[WHAT NEEDS TO BE DONE]
The records that follow are to be reproduced exactly. Any pictures in them are left out.

---------- DATA ----------

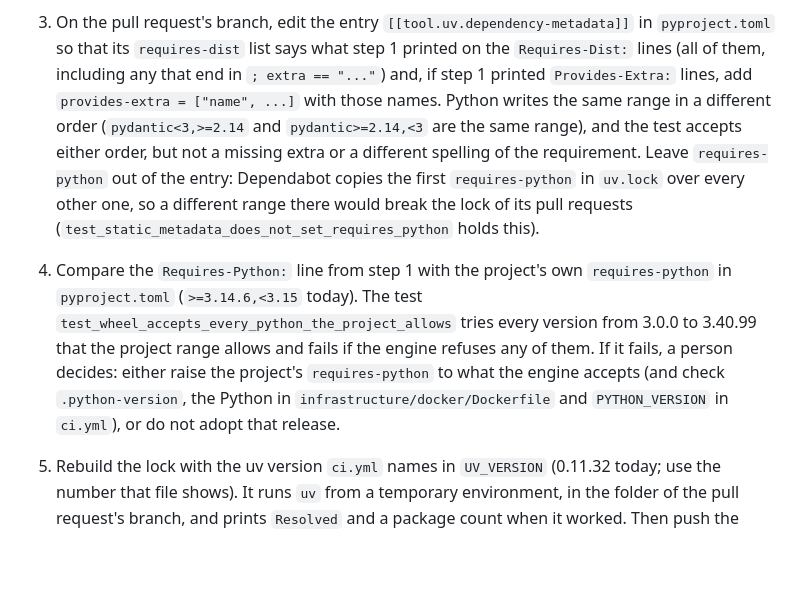
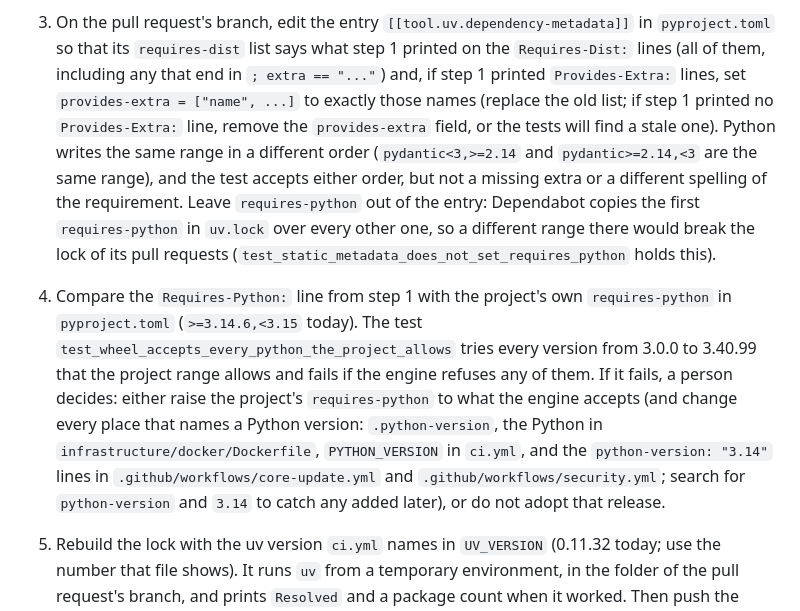
Before and after one commit to saulpatinojr/HCW-CloudCrawler_AddOn, a Markdown page: docs/operations/runbook.md, the part around the change. GitHub-like rendering; blank space fills up the shorter version.

Commit message:
Runbook: provides-extra is set to the exact set (or removed), and every place that names a Python version is listed (Refs #33)
Two more CodeRabbit findings on the engine metadata runbook section. If a new
engine release drops an extra, the old provides-extra field would have stayed
and the tests would have failed on a valid wheel, so the step now says to
replace it or remove it. Raising the project's Python range also has to reach
the python-version lines in core-update.yml and security.yml, which were not
listed, so they are now named, with a search to catch any added later.

Co-Authored-By: Claude Sonnet 5.5 <noreply@anthropic.com>

```diff
--- a/docs/operations/runbook.md
+++ b/docs/operations/runbook.md
@@ -325,8 +325,9 @@ pull request carries the label `needs-adaptation`. Then:
    who approved it in the pull request description.
 3. On the pull request's branch, edit the entry `[[tool.uv.dependency-metadata]]` in `pyproject.toml` so that its
    `requires-dist` list says what step 1 printed on the `Requires-Dist:` lines (all of them, including any that end in
-   `; extra == "..."`) and, if step 1 printed `Provides-Extra:` lines, add `provides-extra = ["name", ...]` with those
-   names. Python writes the same range in a different order (`pydantic<3,>=2.14` and `pydantic>=2.14,<3` are the same
+   `; extra == "..."`) and, if step 1 printed `Provides-Extra:` lines, set `provides-extra = ["name", ...]` to exactly
+   those names (replace the old list; if step 1 printed no `Provides-Extra:` line, remove the `provides-extra` field, or
+   the tests will find a stale one). Python writes the same range in a different order (`pydantic<3,>=2.14` and `pydantic>=2.14,<3` are the same
    range), and the test accepts either order, but not a missing extra or a different spelling of the requirement. Leave
    `requires-python` out of the entry: Dependabot copies the first `requires-python` in `uv.lock` over every other one, so a
    different range there would break the lock of its pull requests (`test_static_metadata_does_not_set_requires_python`
@@ -334,8 +335,10 @@ pull request carries the label `needs-adaptation`. Then:
 4. Compare the `Requires-Python:` line from step 1 with the project's own `requires-python` in `pyproject.toml`
    (`>=3.14.6,<3.15` today). The test `test_wheel_accepts_every_python_the_project_allows` tries every version from 3.0.0
    to 3.40.99 that the project range allows and fails if the engine refuses any of them. If it fails, a person decides:
-   either raise the project's `requires-python` to what the engine accepts (and check `.python-version`, the Python in
-   `infrastructure/docker/Dockerfile` and `PYTHON_VERSION` in `ci.yml`), or do not adopt that release.
+   either raise the project's `requires-python` to what the engine accepts (and change every place that names a Python
+   version: `.python-version`, the Python in `infrastructure/docker/Dockerfile`, `PYTHON_VERSION` in `ci.yml`, and the
+   `python-version: "3.14"` lines in `.github/workflows/core-update.yml` and `.github/workflows/security.yml`; search
+   for `python-version` and `3.14` to catch any added later), or do not adopt that release.
 5. Rebuild the lock with the uv version `ci.yml` names in `UV_VERSION` (0.11.32 today; use the number that file shows). It
    runs `uv` from a temporary environment, in the folder of the pull request's branch, and prints `Resolved` and a package
    count when it worked. Then push the change.
```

----------

[TASK ANSWER]
Before and after one commit to saulpatinojr/HCW-CloudCrawler_AddOn, a Markdown page: docs/operations/runbook.md, the part around the change. GitHub-like rendering; blank space fills up the shorter version.

Commit message:
Runbook: provides-extra is set to the exact set (or removed), and every place that names a Python version is listed (Refs #33)
Two more CodeRabbit findings on the engine metadata runbook section. If a new
engine release drops an extra, the old provides-extra field would have stayed
and the tests would have failed on a valid wheel, so the step now says to
replace it or remove it. Raising the project's Python range also has to reach
the python-version lines in core-update.yml and security.yml, which were not
listed, so they are now named, with a search to catch any added later.

Co-Authored-By: Claude Sonnet 5.5 <noreply@anthropic.com>

```diff
--- a/docs/operations/runbook.md
+++ b/docs/operations/runbook.md
@@ -325,8 +325,9 @@ pull request carries the label `needs-adaptation`. Then:
    who approved it in the pull request description.
 3. On the pull request's branch, edit the entry `[[tool.uv.dependency-metadata]]` in `pyproject.toml` so that its
    `requires-dist` list says what step 1 printed on the `Requires-Dist:` lines (all of them, including any that end in
-   `; extra == "..."`) and, if step 1 printed `Provides-Extra:` lines, add `provides-extra = ["name", ...]` with those
-   names. Python writes the same range in a different order (`pydantic<3,>=2.14` and `pydantic>=2.14,<3` are the same
+   `; extra == "..."`) and, if step 1 printed `Provides-Extra:` lines, set `provides-extra = ["name", ...]` to exactly
+   those names (replace the old list; if step 1 printed no `Provides-Extra:` line, remove the `provides-extra` field, or
+   the tests will find a stale one). Python writes the same range in a different order (`pydantic<3,>=2.14` and `pydantic>=2.14,<3` are the same
    range), and the test accepts either order, but not a missing extra or a different spelling of the requirement. Leave
    `requires-python` out of the entry: Dependabot copies the first `requires-python` in `uv.lock` over every other one, so a
    different range there would break the lock of its pull requests (`test_static_metadata_does_not_set_requires_python`
@@ -334,8 +335,10 @@ pull request carries the label `needs-adaptation`. Then:
 4. Compare the `Requires-Python:` line from step 1 with the project's own `requires-python` in `pyproject.toml`
    (`>=3.14.6,<3.15` today). The test `test_wheel_accepts_every_python_the_project_allows` tries every version from 3.0.0
    to 3.40.99 that the project range allows and fails if the engine refuses any of them. If it fails, a person decides:
-   either raise the project's `requires-python` to what the engine accepts (and check `.python-version`, the Python in
-   `infrastructure/docker/Dockerfile` and `PYTHON_VERSION` in `ci.yml`), or do not adopt that release.
+   either raise the project's `requires-python` to what the engine accepts (and change every place that names a Python
+   version: `.python-version`, the Python in `infrastructure/docker/Dockerfile`, `PYTHON_VERSION` in `ci.yml`, and the
+   `python-version: "3.14"` lines in `.github/workflows/core-update.yml` and `.github/workflows/security.yml`; search
+   for `python-version` and `3.14` to catch any added later), or do not adopt that release.
 5. Rebuild the lock with the uv version `ci.yml` names in `UV_VERSION` (0.11.32 today; use the number that file shows). It
    runs `uv` from a temporary environment, in the folder of the pull request's branch, and prints `Resolved` and a package
    count when it worked. Then push the change.
```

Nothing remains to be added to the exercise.